→ Exercise
If a line in the entries contains the word "Fase", list it.

→ Records shown
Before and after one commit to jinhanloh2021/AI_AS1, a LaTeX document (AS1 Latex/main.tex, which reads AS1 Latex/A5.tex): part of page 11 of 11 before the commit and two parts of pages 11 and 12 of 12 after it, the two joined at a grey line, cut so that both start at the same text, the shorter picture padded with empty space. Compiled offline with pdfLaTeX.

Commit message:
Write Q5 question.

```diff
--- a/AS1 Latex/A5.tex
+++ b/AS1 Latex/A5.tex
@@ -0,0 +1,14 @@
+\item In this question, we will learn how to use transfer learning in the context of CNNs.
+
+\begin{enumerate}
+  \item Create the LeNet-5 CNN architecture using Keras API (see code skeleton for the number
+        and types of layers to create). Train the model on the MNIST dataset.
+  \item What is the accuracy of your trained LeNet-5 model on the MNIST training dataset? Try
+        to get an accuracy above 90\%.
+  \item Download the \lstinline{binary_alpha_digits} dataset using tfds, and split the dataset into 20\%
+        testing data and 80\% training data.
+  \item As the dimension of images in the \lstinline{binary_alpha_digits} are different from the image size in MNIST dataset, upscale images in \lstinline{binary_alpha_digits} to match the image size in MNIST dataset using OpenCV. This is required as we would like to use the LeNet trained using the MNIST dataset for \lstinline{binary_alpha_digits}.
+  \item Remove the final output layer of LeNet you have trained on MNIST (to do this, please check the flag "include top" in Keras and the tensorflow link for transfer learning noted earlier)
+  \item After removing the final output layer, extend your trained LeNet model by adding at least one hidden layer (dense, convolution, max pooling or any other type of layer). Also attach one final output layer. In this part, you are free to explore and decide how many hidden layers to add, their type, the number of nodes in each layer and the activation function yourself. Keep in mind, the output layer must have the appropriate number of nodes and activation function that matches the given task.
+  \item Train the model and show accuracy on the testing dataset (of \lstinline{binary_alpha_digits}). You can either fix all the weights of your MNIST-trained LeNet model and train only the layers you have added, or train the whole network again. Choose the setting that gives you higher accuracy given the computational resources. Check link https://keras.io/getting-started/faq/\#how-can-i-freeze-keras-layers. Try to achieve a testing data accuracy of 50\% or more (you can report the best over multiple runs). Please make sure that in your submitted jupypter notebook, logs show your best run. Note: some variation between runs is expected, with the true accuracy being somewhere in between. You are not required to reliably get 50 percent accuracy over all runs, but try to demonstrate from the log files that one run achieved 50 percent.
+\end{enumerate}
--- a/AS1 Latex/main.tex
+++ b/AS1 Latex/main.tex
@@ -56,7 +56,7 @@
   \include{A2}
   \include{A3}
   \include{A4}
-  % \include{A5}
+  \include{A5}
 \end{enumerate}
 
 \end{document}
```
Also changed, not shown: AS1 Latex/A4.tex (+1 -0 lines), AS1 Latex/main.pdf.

* * *

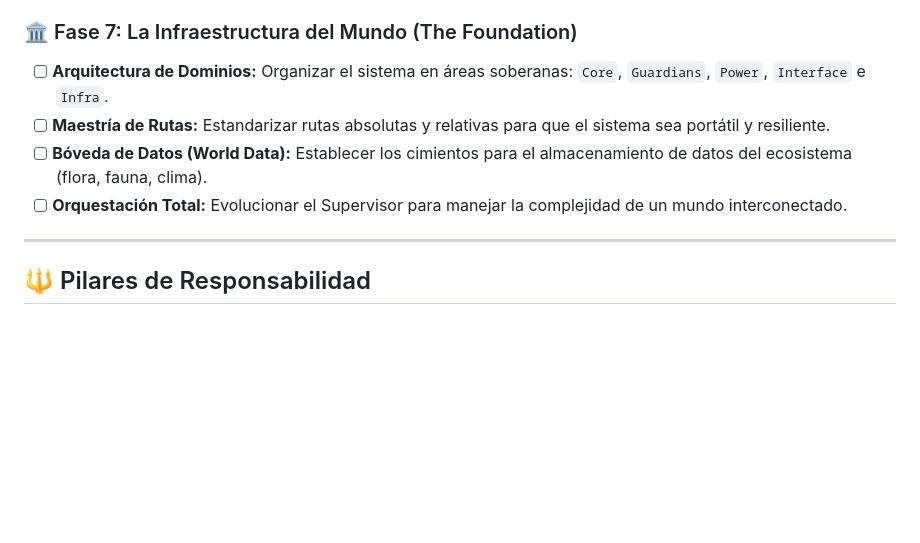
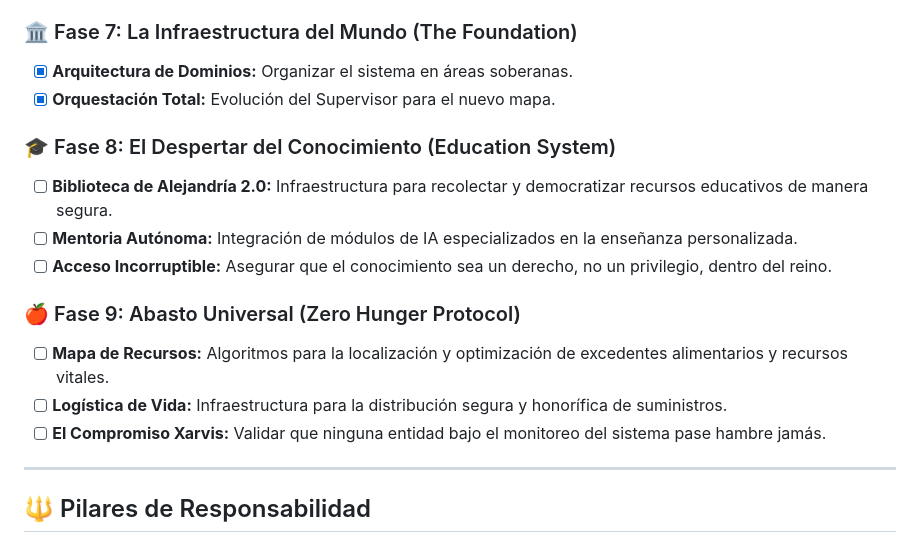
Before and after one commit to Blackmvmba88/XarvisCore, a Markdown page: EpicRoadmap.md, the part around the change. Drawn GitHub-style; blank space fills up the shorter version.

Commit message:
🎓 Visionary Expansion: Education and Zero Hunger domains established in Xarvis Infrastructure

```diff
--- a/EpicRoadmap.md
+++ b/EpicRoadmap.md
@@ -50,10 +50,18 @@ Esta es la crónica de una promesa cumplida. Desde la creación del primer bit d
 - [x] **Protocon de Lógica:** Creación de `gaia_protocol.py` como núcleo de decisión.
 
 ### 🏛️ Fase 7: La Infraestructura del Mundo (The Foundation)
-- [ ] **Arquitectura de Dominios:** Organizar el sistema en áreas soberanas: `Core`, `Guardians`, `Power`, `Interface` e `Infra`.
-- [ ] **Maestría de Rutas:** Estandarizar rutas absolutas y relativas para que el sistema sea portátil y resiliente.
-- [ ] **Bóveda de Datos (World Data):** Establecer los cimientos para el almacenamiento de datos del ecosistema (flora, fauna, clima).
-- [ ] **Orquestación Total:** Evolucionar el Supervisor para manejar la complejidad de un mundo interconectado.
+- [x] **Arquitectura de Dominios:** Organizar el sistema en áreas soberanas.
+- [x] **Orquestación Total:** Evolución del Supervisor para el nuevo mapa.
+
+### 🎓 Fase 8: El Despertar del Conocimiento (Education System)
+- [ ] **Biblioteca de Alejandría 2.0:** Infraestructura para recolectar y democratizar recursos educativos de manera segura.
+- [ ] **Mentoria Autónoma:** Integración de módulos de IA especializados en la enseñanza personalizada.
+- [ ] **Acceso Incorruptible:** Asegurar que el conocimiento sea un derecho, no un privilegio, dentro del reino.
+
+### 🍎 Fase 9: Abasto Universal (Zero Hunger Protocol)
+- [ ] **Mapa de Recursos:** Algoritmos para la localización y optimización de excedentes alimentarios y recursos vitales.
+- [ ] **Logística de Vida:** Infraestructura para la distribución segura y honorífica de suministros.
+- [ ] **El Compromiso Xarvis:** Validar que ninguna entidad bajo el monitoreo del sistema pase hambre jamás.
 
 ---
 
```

→ Result below
 ### 🏛️ Fase 7: La Infraestructura del Mundo (The Foundation)
+### 🎓 Fase 8: El Despertar del Conocimiento (Education System)
+### 🍎 Fase 9: Abasto Universal (Zero Hunger Protocol)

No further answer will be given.